(Beginning of SUPPLIED RECORDS)

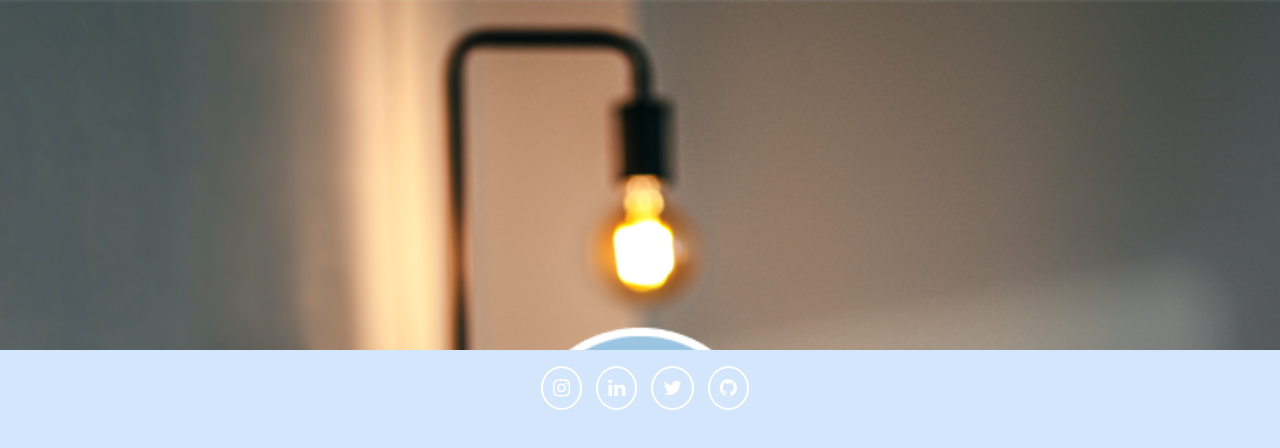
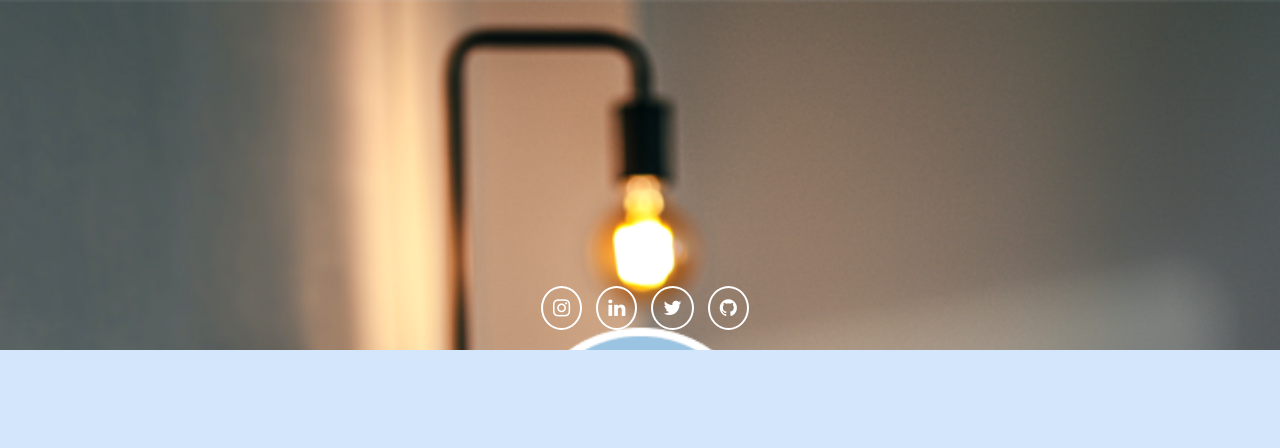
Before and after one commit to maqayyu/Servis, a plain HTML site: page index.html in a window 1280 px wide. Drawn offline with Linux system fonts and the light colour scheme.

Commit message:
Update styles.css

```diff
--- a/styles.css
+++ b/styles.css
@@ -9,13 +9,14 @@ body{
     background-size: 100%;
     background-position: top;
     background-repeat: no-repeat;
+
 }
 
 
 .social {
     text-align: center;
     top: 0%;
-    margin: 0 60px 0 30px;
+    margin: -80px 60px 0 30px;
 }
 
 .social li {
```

(End of SUPPLIED RECORDS)
(Beginning of SUPPLIED RECORDS)

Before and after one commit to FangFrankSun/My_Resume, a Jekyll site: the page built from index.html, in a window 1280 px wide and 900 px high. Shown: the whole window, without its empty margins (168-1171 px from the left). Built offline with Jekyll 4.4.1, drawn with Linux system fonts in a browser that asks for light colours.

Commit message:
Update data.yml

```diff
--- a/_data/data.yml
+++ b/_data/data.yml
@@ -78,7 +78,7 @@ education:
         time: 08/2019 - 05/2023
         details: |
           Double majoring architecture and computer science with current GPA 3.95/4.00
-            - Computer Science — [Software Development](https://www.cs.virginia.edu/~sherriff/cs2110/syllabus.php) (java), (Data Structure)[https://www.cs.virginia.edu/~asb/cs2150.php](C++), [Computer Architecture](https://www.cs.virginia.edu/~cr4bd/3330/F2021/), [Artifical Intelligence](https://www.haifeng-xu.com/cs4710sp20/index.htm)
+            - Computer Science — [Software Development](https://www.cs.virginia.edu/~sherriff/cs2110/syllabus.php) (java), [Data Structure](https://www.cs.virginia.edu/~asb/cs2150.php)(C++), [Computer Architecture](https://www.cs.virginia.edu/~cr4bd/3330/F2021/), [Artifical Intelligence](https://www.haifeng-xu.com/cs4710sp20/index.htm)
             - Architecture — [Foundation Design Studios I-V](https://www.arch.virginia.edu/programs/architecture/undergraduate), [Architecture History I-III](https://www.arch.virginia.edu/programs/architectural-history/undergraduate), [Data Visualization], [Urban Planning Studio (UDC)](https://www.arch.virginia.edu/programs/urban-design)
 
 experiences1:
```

(End of SUPPLIED RECORDS)
(Beginning of SUPPLIED RECORDS)

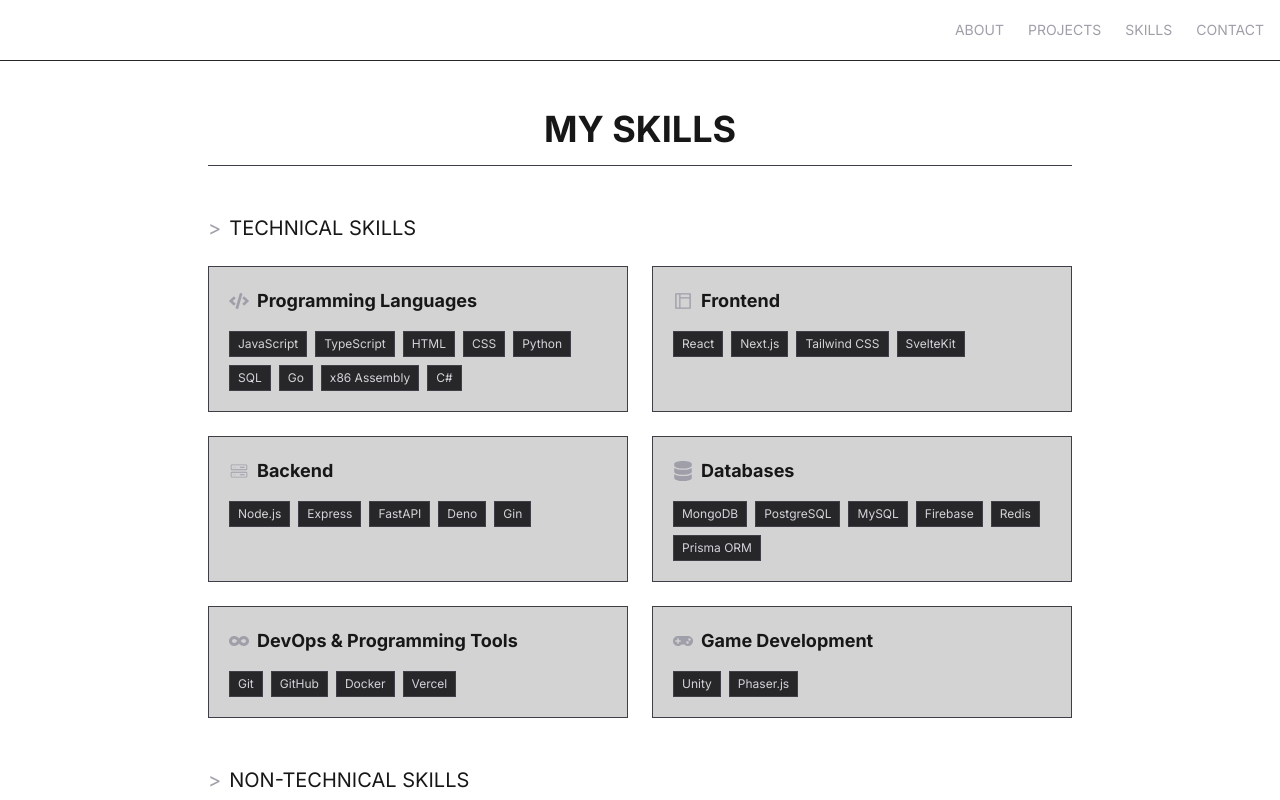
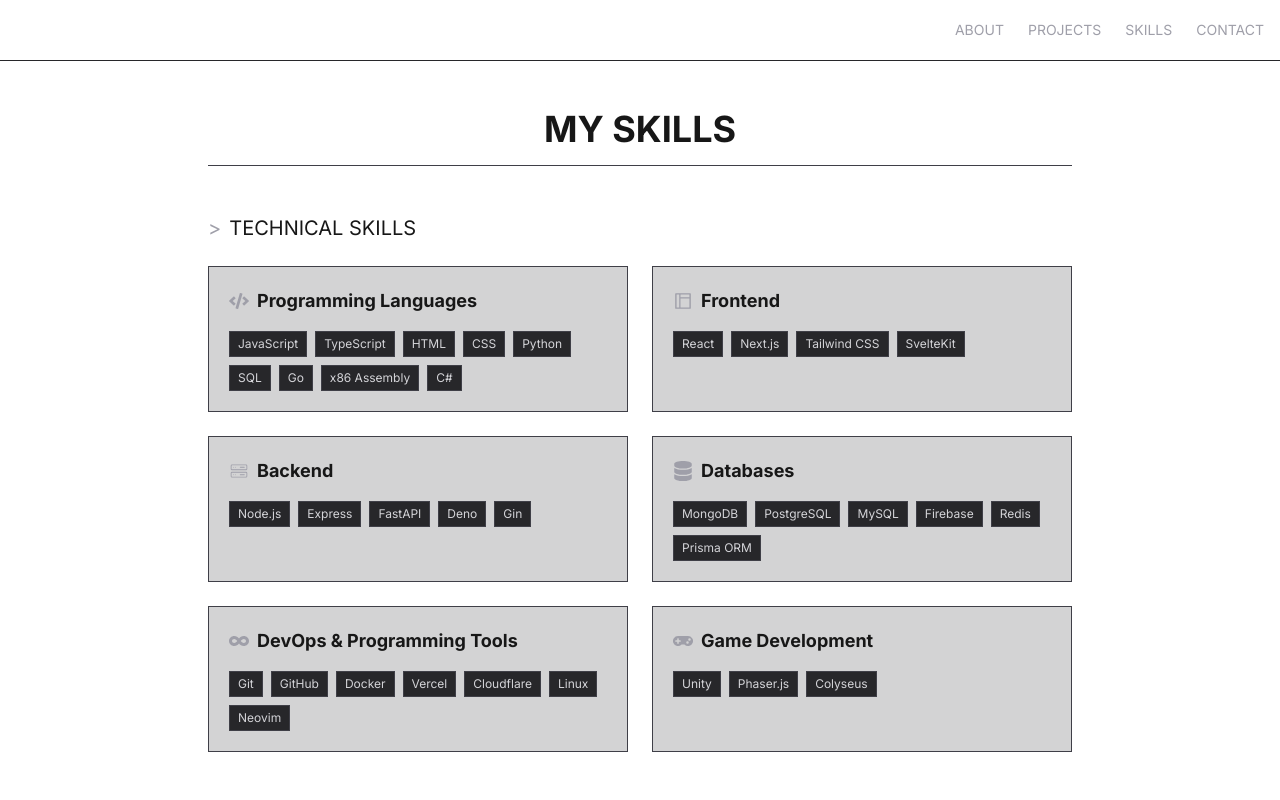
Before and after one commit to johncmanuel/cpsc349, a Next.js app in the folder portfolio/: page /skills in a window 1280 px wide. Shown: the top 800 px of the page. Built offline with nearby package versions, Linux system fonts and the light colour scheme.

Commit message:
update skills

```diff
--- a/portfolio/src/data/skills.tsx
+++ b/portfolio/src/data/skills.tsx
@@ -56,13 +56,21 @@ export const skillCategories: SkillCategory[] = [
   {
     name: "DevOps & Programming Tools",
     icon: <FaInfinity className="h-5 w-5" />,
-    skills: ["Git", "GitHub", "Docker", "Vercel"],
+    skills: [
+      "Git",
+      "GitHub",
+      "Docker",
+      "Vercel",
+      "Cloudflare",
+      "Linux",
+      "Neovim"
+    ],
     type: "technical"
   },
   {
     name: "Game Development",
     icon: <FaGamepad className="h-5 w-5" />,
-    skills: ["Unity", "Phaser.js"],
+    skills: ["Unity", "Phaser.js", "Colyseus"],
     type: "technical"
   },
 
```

(End of SUPPLIED RECORDS)

Look for the string "skills" in the entries above. Copy every line that has it.

▶ [RESULT FOR THIS TASK]:
Before and after one commit to johncmanuel/cpsc349, a Next.js app in the folder portfolio/: page /skills in a window 1280 px wide. Shown: the top 800 px of the page. Built offline with nearby package versions, Linux system fonts and the light colour scheme.
update skills
--- a/portfolio/src/data/skills.tsx
+++ b/portfolio/src/data/skills.tsx
-    skills: ["Git", "GitHub", "Docker", "Vercel"],
+    skills: [
-    skills: ["Unity", "Phaser.js"],
+    skills: ["Unity", "Phaser.js", "Colyseus"],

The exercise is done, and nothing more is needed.